**ASSIGNMENT**
Tally how many lines in this material contain the word "check", and reply only with the count.

**DATA PROVIDED**
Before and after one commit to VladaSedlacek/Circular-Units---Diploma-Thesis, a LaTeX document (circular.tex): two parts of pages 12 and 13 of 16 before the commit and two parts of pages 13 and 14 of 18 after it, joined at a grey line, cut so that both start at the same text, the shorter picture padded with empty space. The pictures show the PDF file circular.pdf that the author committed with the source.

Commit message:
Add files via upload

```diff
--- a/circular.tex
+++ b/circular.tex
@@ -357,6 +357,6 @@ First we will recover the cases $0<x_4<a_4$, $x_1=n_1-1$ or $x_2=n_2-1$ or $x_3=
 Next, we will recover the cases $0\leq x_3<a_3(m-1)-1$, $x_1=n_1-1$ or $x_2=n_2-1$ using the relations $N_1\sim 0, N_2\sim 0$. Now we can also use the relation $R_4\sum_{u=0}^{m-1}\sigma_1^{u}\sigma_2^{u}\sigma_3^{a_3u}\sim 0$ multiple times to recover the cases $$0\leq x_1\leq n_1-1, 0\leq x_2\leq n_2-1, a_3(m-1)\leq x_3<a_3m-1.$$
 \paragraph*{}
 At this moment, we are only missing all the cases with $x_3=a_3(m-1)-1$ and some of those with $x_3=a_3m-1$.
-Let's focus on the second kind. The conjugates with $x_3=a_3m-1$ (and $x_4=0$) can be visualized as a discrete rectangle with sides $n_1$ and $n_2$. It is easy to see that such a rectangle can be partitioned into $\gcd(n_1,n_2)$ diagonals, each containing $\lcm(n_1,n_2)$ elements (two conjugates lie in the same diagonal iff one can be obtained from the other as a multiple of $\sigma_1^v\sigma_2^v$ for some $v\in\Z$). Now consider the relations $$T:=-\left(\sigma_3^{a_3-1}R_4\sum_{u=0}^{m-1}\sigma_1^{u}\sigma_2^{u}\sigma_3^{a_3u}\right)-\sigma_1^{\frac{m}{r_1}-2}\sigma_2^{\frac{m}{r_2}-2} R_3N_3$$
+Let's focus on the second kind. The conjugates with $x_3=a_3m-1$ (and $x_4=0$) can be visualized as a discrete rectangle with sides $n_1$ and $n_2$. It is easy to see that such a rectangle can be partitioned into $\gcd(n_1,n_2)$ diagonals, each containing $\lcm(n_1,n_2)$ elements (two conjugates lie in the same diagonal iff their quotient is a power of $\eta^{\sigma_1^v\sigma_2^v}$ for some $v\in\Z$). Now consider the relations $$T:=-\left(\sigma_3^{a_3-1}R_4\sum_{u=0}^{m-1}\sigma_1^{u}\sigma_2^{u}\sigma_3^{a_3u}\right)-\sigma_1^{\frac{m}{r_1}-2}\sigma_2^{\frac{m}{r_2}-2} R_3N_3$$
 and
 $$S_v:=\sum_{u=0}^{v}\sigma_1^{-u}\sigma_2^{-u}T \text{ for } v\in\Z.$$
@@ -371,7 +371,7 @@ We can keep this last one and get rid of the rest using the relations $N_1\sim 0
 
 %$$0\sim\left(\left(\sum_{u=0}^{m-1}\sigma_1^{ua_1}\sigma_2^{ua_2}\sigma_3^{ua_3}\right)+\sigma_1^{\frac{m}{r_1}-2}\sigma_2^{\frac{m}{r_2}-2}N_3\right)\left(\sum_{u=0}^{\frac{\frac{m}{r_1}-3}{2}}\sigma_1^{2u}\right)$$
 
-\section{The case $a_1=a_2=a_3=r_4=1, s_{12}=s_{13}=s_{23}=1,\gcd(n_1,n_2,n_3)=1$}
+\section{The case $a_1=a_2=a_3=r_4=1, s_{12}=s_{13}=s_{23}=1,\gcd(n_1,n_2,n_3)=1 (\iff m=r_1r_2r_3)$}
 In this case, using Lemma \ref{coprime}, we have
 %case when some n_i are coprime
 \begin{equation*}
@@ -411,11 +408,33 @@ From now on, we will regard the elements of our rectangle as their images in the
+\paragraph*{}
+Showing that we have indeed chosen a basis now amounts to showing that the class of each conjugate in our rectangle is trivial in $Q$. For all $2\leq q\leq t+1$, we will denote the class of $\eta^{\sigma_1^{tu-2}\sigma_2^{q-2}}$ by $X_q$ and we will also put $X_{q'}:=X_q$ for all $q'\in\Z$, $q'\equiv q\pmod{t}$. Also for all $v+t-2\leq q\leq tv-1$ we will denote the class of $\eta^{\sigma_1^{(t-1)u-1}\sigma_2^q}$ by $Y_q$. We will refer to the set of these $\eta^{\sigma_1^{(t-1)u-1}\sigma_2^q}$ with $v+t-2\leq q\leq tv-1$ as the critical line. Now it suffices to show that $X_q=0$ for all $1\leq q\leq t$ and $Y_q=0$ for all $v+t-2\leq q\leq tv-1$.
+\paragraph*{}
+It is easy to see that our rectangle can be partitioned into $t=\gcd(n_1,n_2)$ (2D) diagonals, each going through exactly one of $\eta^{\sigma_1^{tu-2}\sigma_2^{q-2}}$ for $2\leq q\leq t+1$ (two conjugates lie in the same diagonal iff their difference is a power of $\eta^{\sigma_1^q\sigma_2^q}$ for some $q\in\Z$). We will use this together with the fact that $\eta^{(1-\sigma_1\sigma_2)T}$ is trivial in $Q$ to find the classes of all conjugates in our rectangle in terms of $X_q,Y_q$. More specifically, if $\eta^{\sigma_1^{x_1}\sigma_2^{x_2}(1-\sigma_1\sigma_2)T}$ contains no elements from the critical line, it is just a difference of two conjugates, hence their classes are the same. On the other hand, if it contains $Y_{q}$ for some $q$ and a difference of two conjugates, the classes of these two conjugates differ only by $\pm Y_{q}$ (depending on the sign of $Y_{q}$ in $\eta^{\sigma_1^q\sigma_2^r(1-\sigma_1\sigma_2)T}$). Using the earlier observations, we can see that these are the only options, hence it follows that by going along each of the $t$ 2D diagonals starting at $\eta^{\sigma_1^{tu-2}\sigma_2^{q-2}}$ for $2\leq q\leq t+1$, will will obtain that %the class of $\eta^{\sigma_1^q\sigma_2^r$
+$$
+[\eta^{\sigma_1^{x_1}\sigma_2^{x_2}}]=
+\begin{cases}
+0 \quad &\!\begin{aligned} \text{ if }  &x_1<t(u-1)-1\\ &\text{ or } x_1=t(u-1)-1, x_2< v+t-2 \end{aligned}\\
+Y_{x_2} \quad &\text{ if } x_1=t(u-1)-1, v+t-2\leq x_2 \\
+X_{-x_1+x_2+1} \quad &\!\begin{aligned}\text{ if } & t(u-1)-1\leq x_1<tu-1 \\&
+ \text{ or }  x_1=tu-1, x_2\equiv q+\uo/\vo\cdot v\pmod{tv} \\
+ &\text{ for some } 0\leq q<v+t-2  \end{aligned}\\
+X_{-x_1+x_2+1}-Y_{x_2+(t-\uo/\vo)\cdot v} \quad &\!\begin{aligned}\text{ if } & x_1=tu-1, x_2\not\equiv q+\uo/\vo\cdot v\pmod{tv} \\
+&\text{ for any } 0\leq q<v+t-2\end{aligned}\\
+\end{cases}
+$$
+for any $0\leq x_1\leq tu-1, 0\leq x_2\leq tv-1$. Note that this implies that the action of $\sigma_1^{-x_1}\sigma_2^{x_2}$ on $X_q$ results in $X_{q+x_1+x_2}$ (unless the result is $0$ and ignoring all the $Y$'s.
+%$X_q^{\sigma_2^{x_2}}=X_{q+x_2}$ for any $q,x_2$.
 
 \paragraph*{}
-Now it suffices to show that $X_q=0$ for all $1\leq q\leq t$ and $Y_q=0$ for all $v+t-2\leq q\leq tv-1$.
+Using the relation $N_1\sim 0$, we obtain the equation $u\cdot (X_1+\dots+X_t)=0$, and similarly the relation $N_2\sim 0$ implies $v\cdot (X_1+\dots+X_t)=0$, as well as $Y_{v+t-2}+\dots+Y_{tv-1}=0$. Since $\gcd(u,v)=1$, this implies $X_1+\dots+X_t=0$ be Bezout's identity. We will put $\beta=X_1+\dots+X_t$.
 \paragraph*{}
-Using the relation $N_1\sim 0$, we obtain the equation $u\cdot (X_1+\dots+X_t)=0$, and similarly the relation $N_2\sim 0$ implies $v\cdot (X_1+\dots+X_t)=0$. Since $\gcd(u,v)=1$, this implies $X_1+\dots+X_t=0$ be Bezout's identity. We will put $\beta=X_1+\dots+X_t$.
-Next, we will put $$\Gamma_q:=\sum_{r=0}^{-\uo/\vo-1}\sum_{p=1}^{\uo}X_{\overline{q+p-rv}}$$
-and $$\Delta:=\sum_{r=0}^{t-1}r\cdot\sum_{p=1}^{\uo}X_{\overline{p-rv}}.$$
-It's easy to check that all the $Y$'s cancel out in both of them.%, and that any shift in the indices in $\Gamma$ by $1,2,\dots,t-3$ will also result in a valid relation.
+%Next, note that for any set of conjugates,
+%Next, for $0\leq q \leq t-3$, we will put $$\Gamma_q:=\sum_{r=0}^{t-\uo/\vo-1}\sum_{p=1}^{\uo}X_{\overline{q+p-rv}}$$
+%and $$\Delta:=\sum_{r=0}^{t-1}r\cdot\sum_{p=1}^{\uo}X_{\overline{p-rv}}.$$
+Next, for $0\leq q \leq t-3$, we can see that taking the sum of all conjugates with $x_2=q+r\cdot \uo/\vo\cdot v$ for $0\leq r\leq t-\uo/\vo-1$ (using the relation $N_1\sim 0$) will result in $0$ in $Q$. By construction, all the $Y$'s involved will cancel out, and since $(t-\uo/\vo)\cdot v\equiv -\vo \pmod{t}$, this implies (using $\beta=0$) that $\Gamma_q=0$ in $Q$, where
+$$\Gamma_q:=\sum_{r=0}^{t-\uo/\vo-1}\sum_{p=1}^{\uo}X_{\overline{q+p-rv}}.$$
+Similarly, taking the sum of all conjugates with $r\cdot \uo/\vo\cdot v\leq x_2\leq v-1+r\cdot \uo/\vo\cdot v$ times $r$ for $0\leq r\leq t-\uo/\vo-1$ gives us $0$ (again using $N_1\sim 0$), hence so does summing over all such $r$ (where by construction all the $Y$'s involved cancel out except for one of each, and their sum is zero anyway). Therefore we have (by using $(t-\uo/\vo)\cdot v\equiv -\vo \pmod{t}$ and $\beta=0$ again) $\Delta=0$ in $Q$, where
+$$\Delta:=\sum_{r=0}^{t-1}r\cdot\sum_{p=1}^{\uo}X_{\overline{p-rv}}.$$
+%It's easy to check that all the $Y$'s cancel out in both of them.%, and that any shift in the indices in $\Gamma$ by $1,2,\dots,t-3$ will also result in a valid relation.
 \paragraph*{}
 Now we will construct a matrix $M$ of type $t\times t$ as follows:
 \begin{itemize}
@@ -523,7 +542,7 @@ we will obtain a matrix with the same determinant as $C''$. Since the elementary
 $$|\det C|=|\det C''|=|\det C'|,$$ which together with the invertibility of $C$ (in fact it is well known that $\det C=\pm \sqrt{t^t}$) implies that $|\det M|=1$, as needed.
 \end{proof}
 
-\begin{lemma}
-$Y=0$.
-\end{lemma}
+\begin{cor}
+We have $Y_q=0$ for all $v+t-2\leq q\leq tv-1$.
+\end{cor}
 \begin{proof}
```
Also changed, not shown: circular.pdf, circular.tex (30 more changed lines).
* * *
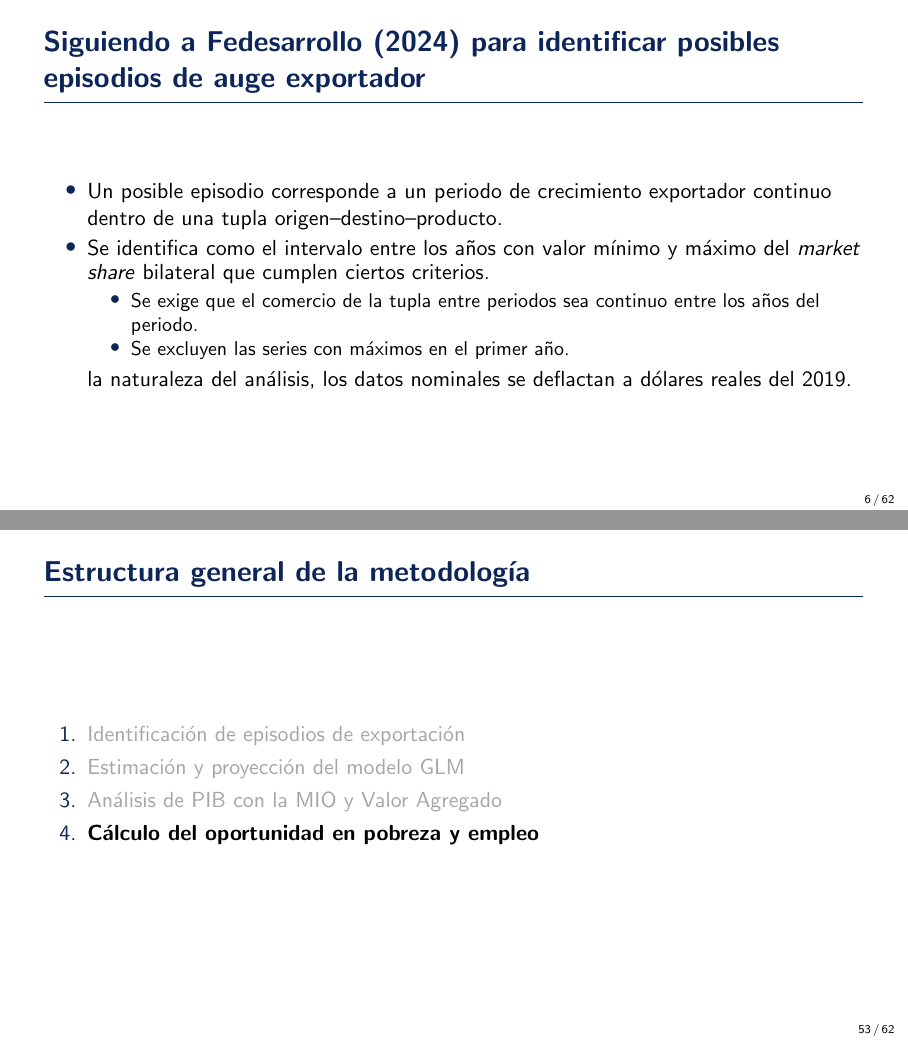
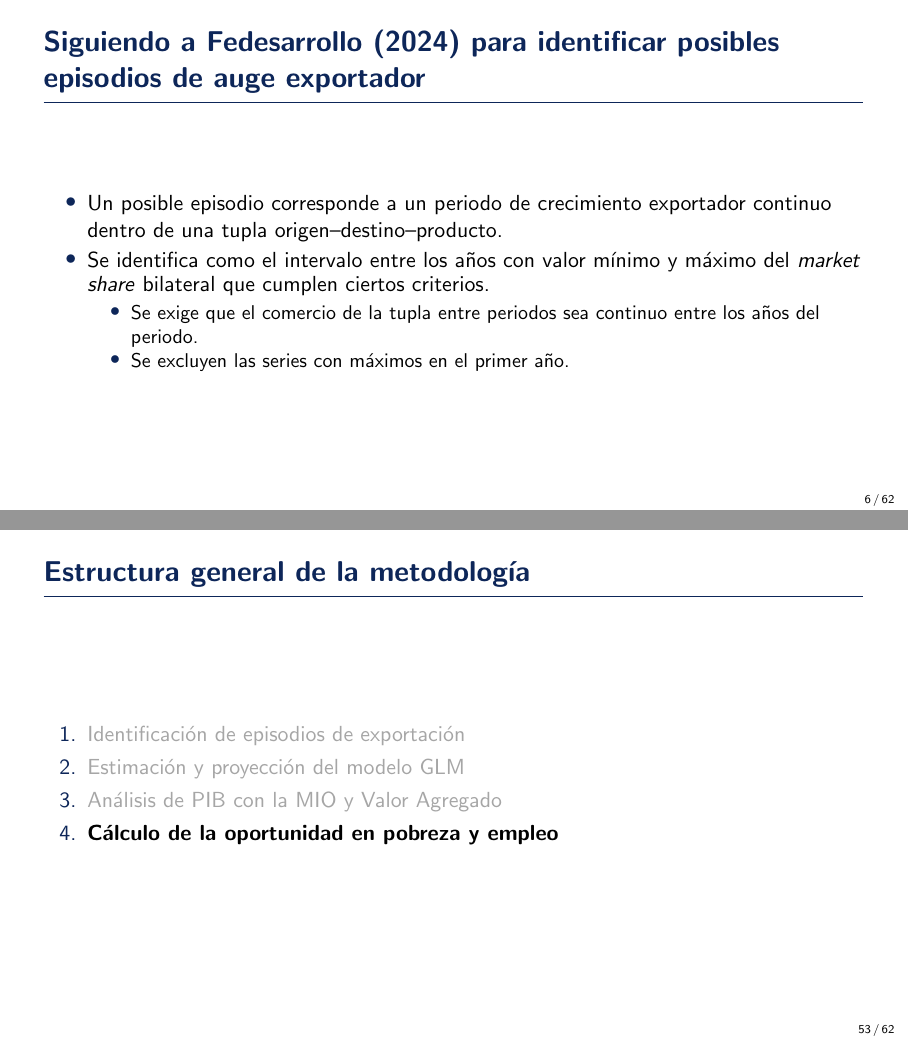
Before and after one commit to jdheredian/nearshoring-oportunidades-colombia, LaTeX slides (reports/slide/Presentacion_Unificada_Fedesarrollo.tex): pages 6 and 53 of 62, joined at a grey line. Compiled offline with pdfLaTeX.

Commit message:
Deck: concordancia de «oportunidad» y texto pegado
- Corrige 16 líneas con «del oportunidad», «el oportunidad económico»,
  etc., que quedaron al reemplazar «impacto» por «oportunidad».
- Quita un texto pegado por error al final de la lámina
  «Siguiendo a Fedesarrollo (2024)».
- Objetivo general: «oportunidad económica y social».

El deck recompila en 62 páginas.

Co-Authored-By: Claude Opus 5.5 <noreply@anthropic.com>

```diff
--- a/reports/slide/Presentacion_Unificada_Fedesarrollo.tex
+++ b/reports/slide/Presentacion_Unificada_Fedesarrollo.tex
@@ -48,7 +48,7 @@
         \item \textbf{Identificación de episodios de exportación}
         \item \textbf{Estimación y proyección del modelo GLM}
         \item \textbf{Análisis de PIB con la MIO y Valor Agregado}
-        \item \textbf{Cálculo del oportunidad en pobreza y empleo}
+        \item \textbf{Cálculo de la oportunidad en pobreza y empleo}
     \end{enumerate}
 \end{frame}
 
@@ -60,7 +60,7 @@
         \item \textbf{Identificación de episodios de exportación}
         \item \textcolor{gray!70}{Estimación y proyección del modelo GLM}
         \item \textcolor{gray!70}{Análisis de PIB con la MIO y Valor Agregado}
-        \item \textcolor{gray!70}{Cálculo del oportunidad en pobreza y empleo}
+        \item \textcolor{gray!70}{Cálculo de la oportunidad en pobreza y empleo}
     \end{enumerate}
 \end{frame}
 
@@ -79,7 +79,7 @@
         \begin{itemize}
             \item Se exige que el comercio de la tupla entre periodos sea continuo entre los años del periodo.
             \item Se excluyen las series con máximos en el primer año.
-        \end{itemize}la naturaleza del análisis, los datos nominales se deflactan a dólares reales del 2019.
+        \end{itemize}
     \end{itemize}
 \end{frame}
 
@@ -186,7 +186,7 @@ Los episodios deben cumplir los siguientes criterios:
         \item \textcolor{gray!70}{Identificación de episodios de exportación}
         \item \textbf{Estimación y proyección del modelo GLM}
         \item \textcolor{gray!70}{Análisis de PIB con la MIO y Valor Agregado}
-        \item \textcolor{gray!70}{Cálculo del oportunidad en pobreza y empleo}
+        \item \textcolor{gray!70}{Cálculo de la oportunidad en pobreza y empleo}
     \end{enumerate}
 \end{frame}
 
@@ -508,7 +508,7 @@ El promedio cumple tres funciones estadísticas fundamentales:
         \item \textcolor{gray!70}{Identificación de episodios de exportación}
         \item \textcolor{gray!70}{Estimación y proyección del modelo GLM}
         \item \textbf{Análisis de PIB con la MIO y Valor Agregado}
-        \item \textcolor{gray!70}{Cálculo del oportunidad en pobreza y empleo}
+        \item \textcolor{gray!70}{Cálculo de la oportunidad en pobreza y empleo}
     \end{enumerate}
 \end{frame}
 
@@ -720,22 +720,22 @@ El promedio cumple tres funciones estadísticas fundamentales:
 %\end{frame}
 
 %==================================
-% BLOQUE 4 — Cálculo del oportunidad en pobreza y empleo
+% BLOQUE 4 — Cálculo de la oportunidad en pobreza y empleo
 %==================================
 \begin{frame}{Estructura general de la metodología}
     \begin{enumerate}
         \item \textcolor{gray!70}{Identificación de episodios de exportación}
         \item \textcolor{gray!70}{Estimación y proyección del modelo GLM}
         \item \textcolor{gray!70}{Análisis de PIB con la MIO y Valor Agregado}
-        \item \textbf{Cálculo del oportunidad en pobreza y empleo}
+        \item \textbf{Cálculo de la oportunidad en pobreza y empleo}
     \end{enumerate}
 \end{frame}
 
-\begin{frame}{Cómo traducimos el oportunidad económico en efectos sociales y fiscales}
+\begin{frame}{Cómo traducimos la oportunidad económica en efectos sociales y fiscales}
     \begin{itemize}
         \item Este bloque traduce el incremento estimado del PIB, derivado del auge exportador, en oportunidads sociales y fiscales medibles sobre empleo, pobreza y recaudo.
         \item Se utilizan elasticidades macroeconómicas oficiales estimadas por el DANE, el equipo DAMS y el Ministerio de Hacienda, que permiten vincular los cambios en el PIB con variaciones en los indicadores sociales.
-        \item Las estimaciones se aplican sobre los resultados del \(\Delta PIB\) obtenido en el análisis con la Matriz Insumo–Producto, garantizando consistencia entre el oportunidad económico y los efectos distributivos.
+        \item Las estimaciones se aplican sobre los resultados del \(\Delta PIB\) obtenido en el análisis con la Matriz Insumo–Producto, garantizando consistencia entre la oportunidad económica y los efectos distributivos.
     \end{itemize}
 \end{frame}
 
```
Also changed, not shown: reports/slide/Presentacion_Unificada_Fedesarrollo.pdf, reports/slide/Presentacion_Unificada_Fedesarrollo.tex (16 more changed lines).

**ANSWER TO THE PROBLEM**
2